that they can make their own decisions”.

Brimming with confidence the youthful singer starts off with the song ‘Djama Kaissoumou‘
(Let’s talk a little). It begins with a dynamic introduction on kamale ngoni and violin, soon
launching into rolling rhythms and fluid vocal lines that rise and fall in the inimitable Wassoulou
style. Then follow ‘Diaraby Nene‘ (Shivers of love) and ‘Woulou Bara Diagna‘ (Cruel
Nostalgia), equally mesmerizing, with their rich textures and romantic messages. Track four, the
title track ‘Moussolou‘ (Women), urges women to work for their country. It is a delight of
memorable riffs with interweaving melodic and rhythmic patterns. Next up is ‘Diya Gneba‘ (My
beloved), which denounces forced marriage and sings once more of romantic love. The scraper
creates an hypnotic pulse. Emerging from the texture lovely guitar and violin riffs emerge,

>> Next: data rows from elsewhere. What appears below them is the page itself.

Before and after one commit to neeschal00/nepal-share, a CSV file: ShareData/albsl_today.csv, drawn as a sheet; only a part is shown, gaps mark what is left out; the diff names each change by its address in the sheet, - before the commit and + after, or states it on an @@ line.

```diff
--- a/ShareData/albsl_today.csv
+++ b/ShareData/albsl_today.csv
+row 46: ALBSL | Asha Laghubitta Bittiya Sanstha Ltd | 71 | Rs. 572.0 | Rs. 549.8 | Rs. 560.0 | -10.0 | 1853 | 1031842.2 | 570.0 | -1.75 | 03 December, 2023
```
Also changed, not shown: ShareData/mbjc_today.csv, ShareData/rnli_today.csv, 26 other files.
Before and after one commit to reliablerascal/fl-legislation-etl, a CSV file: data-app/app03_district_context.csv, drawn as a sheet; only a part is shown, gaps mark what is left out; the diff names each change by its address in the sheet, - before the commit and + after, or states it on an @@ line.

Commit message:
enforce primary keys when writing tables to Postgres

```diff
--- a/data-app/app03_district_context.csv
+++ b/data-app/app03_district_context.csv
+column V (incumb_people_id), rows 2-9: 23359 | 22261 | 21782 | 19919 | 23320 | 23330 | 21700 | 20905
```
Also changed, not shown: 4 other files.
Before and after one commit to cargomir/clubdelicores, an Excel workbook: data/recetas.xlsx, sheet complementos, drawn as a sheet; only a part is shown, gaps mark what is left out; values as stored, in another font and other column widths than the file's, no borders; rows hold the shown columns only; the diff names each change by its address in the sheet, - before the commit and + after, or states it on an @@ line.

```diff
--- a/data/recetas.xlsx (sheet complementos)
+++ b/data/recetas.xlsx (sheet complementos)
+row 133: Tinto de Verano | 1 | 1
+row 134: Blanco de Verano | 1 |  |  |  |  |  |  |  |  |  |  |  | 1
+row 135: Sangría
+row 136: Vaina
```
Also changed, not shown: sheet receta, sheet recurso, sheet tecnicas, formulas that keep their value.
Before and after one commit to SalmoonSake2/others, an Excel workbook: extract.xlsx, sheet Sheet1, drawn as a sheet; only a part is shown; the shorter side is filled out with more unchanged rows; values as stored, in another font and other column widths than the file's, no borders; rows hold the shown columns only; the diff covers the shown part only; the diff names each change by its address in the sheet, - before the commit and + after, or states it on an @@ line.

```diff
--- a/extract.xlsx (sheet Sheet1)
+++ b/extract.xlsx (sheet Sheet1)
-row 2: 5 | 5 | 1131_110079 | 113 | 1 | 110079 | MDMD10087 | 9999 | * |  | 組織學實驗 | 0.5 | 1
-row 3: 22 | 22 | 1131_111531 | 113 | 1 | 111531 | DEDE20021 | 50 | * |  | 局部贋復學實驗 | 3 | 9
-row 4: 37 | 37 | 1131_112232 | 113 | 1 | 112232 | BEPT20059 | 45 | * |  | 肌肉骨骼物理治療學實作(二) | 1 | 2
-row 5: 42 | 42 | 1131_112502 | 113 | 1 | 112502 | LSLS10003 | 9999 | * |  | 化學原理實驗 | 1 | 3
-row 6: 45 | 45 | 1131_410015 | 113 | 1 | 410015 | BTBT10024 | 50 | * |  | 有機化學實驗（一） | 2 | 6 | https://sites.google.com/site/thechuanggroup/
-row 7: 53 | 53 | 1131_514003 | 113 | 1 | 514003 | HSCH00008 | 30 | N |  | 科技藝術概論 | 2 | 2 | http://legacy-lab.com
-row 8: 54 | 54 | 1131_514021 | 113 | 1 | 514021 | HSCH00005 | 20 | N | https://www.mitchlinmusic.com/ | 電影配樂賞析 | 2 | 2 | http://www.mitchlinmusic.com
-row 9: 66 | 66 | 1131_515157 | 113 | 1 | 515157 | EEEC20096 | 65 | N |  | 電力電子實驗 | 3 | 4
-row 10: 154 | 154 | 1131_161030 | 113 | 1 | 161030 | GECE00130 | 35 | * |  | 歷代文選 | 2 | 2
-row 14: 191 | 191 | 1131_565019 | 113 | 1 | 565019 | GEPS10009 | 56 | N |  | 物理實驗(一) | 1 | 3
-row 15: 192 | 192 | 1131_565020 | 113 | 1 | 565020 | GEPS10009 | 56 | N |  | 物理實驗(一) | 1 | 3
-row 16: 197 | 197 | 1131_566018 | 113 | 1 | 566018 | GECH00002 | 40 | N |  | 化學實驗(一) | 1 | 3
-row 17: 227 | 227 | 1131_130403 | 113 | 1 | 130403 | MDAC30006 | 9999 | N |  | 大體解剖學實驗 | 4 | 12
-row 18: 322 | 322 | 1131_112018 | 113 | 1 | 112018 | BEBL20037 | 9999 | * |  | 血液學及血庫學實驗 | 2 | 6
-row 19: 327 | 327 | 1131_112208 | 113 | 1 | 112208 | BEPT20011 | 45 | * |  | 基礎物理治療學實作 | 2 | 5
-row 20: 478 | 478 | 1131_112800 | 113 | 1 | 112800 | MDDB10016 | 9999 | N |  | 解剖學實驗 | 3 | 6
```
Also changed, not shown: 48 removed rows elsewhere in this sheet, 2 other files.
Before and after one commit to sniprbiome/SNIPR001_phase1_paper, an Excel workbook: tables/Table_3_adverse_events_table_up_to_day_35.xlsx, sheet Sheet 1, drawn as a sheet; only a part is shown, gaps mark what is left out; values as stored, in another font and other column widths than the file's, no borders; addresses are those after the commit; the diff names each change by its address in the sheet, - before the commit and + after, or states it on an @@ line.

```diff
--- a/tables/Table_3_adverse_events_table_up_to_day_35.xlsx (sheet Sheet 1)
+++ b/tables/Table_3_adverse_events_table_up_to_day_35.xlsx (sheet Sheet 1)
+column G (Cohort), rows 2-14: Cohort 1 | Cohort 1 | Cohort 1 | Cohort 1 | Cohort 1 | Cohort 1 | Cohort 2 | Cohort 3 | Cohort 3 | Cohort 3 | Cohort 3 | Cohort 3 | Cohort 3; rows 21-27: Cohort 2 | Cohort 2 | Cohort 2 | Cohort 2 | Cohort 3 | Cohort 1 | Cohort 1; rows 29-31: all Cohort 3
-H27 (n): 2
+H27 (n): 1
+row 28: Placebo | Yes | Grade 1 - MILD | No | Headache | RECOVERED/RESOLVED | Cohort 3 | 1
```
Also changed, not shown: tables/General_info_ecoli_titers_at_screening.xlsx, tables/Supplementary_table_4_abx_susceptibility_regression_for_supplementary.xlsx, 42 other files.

balanced by soaring vocals you never tire of. Finally comes ‘Ah Ndiya‘ (Oh My love), Sangaré
biggest hit from the album. With its delightful unison riffs and strident vocals that burst with
self-assurance it was -and remains -a real winner.

The musicians were not credited on the original sleeve notes, so let’s give it up for the wonderful
Oumou Sinayoro & Nabintou Diakite (backing vocals), Brehima Diakite (kamala ngoni &
percussion), Boubacar Diallo (guitar) and Aliou Traore (violin). But one important reason this
recording has withstood the passage of time is due to Sangaré’s musical aesthetic and foresight
in collaborating with her arranger and bass player, the late Amadou Ba Guindo. At a time when
80s synths and drum machines dominated much contemporary African music they rejected their
use in favour of a more acoustic sound. The choice of instrumentation that gave Sangaré her
trademark sound was scraper, violin, kamale ngoni, percussion and bass with backing vocals.
Amadou Ba Guindo’s striking arrangements give the music a spacious, rolling and timeless feel
that perfectly supports and enhances Sangaré’s singing style, and without which this powerful,
trend-setting music may never have survived into the 21st century.